Reporting on evidence from prosecutors and first hand witnesses, Michael Rubin found:
"According to Turkish interlocutors, there are consistent irregularities in 28 government tenders totaling in the tens of billions of dollars, in which kickbacks and other payments were made, a portion of which Turkish investigators believe ended up with al-Qadi’s funds and charities. These funds and charities were then used to support al-Qaeda affiliates and other radical Islamist groups operating in Syria like the Nusra Front." Dec. 27
Will the bubble burst?
"Irregularities" in government tenders are part of a much larger financial crisis brought on by Erdogan's policies. As noted in a an article earlier this week:
"While the focus to date has been on charges of personal enrichment by Erdogan’s ministers and associates, the real problem for the current government is financial fraud in reporting its current account deficit and national income. These figures are the basis for access to international financing. Intentional, inaccurate reporting constitutes fraud that understates the risk to lenders and provides a more favorable interest rate for the borrower than is warranted." Michael Collins, Dec 29
Mustafa Sonmez detailed the problems in Hurriyet Daily News, an important analysis overshadowed by the more spectacular charges of late. Turkey's secret gold-for-oil deal with Iran distorted financial reporting figure. Debt was understated and income overstated as a result. Turkey's economic success is based on foreign investments. When foreign investors look at the political instability combined with the financial reporting problems, they will vote with their feet. A survey of Middle East fund managers found that none planned to raise investments in Turkey in 2014 and 13% planned to reduce their investments.

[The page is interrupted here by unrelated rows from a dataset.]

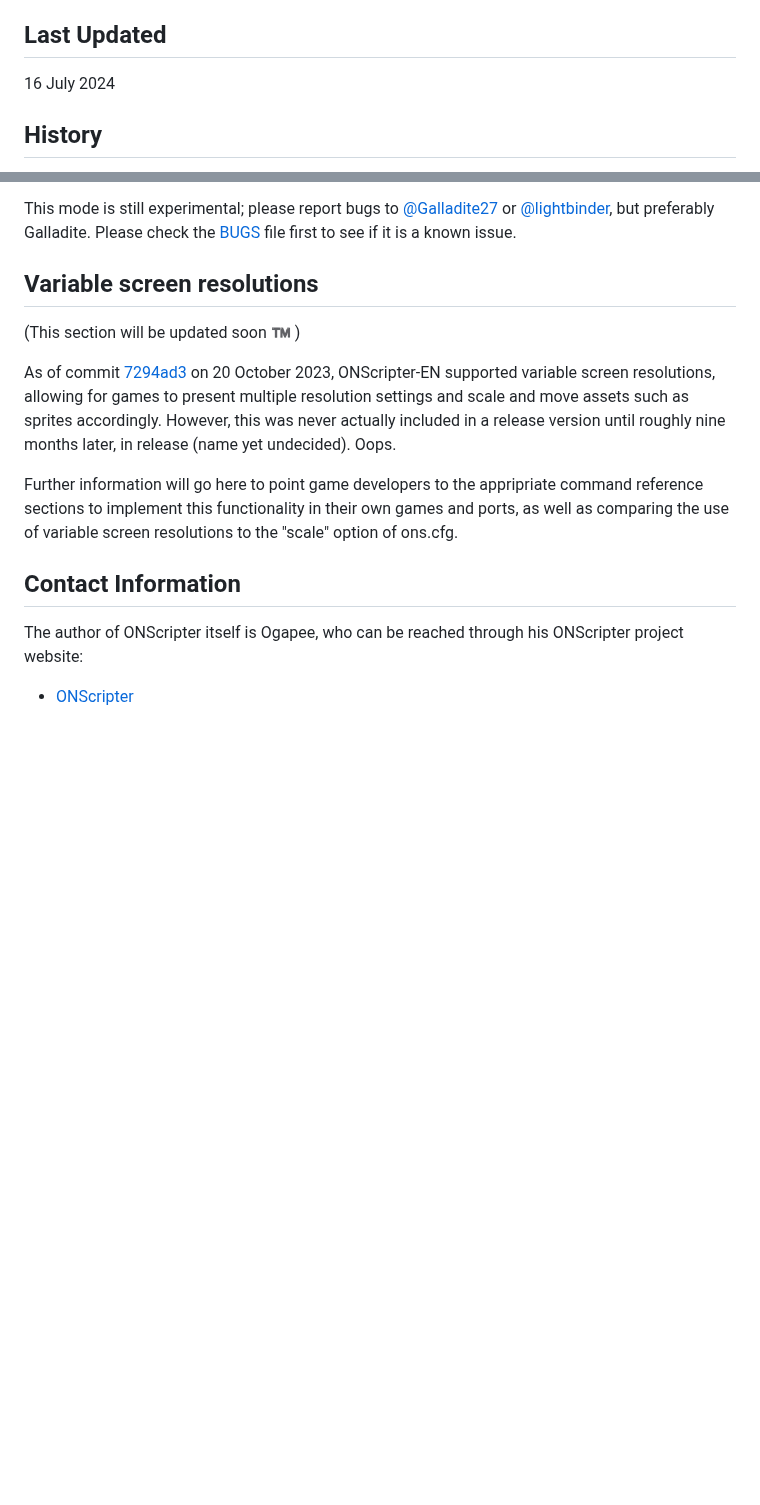
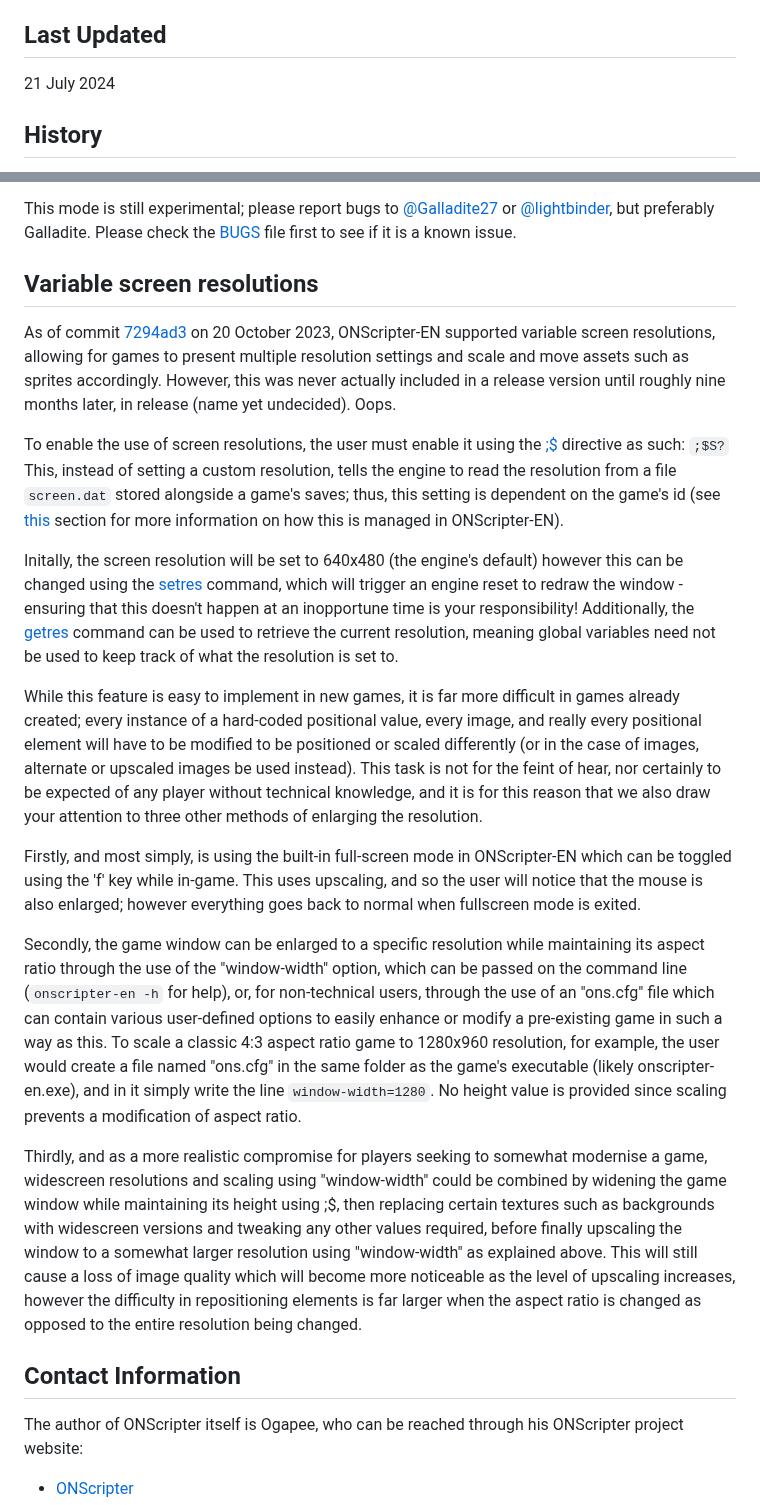
Before and after one commit to Galladite27/ONScripter-EN, a Markdown page: README.md, 2 parts joined by grey strips. Drawn GitHub-style; blank space fills up the shorter version.

Commit message:
Information regarding variable screen resolutions

```diff
--- a/README.md
+++ b/README.md
@@ -2,7 +2,7 @@
 *An enhanced portable open-source NScripter implementation*
 
 ## Last Updated
-16 July 2024
+21 July 2024
 
 ## History
 Naoki Takahashi's [NScripter](https://nscripter.com/) is a popular Japanese game engine used for both commercial and free novel games.  It attained popularity due to its liberal terms of use and relative simplicity.  However, it is closed source software and only available for Windows.
@@ -120,11 +120,19 @@ The default text window is optimised for 640x480 resolution. If you are using a
 This mode is still experimental; please report bugs to [@Galladite27](https://github.com/Galladite27) or [@lightbinder](https://github.com/lightbinder), but preferably Galladite. Please check the [BUGS](https://github.com/Galladite27/ONScripter-EN/blob/master/BUGS) file first to see if it is a known issue.
 
 ## Variable screen resolutions
-(This section will be updated soon :tm: )
-
 As of commit [7294ad3](https://github.com/Galladite27/ONScripter-EN/commit/7294ad36896cda34d47404fc87841948449ce3c3) on 20 October 2023, ONScripter-EN supported variable screen resolutions, allowing for games to present multiple resolution settings and scale and move assets such as sprites accordingly. However, this was never actually included in a release version until roughly nine months later, in release (name yet undecided). Oops.
 
-Further information will go here to point game developers to the appripriate command reference sections to implement this functionality in their own games and ports, as well as comparing the use of variable screen resolutions to the "scale" option of ons.cfg.
+To enable the use of screen resolutions, the user must enable it using the [;$](http://galladite.net/~galladite/nscripter/mirrors/archives/reference/NScrAPI.html#_semicoldollar) directive as such: `;$S?` This, instead of setting a custom resolution, tells the engine to read the resolution from a file `screen.dat` stored alongside a game's saves; thus, this setting is dependent on the game's id (see [this](#packaging-games) section for more information on how this is managed in ONScripter-EN).
+
+Initally, the screen resolution will be set to 640x480 (the engine's default) however this can be changed using the [setres](https://galladite.net/~galladite/nscripter/mirrors/archives/reference/NScrAPI.html#setres) command, which will trigger an engine reset to redraw the window - ensuring that this doesn't happen at an inopportune time is your responsibility! Additionally, the [getres](https://galladite.net/~galladite/nscripter/mirrors/archives/reference/NScrAPI.html#getres) command can be used to retrieve the current resolution, meaning global variables need not be used to keep track of what the resolution is set to.
+
+While this feature is easy to implement in new games, it is far more difficult in games already created; every instance of a hard-coded positional value, every image, and really every positional element will have to be modified to be positioned or scaled differently (or in the case of images, alternate or upscaled images be used instead). This task is not for the feint of hear, nor certainly to be expected of any player without technical knowledge, and it is for this reason that we also draw your attention to three other methods of enlarging the resolution.
+
+Firstly, and most simply, is using the built-in full-screen mode in ONScripter-EN which can be toggled using the 'f' key while in-game. This uses upscaling, and so the user will notice that the mouse is also enlarged; however everything goes back to normal when fullscreen mode is exited.
+
+Secondly, the game window can be enlarged to a specific resolution while maintaining its aspect ratio through the use of the "window-width" option, which can be passed on the command line (`onscripter-en -h` for help), or, for non-technical users, through the use of an "ons.cfg" file which can contain various user-defined options to easily enhance or modify a pre-existing game in such a way as this. To scale a classic 4:3 aspect ratio game to 1280x960 resolution, for example, the user would create a file named "ons.cfg" in the same folder as the game's executable (likely onscripter-en.exe), and in it simply write the line `window-width=1280`. No height value is provided since scaling prevents a modification of aspect ratio.
+
+Thirdly, and as a more realistic compromise for players seeking to somewhat modernise a game, widescreen resolutions and scaling using "window-width" could be combined by widening the game window while maintaining its height using ;$, then replacing certain textures such as backgrounds with widescreen versions and tweaking any other values required, before finally upscaling the window to a somewhat larger resolution using "window-width" as explained above. This will still cause a loss of image quality which will become more noticeable as the level of upscaling increases, however the difficulty in repositioning elements is far larger when the aspect ratio is changed as opposed to the entire resolution being changed.
 
 ## Contact Information
 The author of ONScripter itself is Ogapee, who can be reached through his ONScripter project website:
```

The charges of rampant corruption, international conspiracies, and support for terrorists are important. Jobs are more important to the ultimate jury passing a verdict on Erdogan's future, the Turkish people.
Turkey's Deputy Prime Minister addressed foreign investor loss of confidence in the Turkish economy today (Jan 3). He said, " … there might be a rise in Turkey’s political risk premium but when we look into their results, I want to underline that the picture is not as distressing as it seems.”
He can underline as much as he'd like but that won't change the facts that led foreign investors to tell Reuters that they were planning to stand pat on new cash for Turkish investments in 2014. That's not good news for a growth economy based on foreign investment. As the scandals spread and repression increases, what happens if there's a flight of foreign investment and the economic bubble bursts?
The crisis in confidence based on rational analysis will be Erdogan's ultimate undoing. If he goes before it reaches fruition, it will become the problem of his successor.
And who suffers? The people.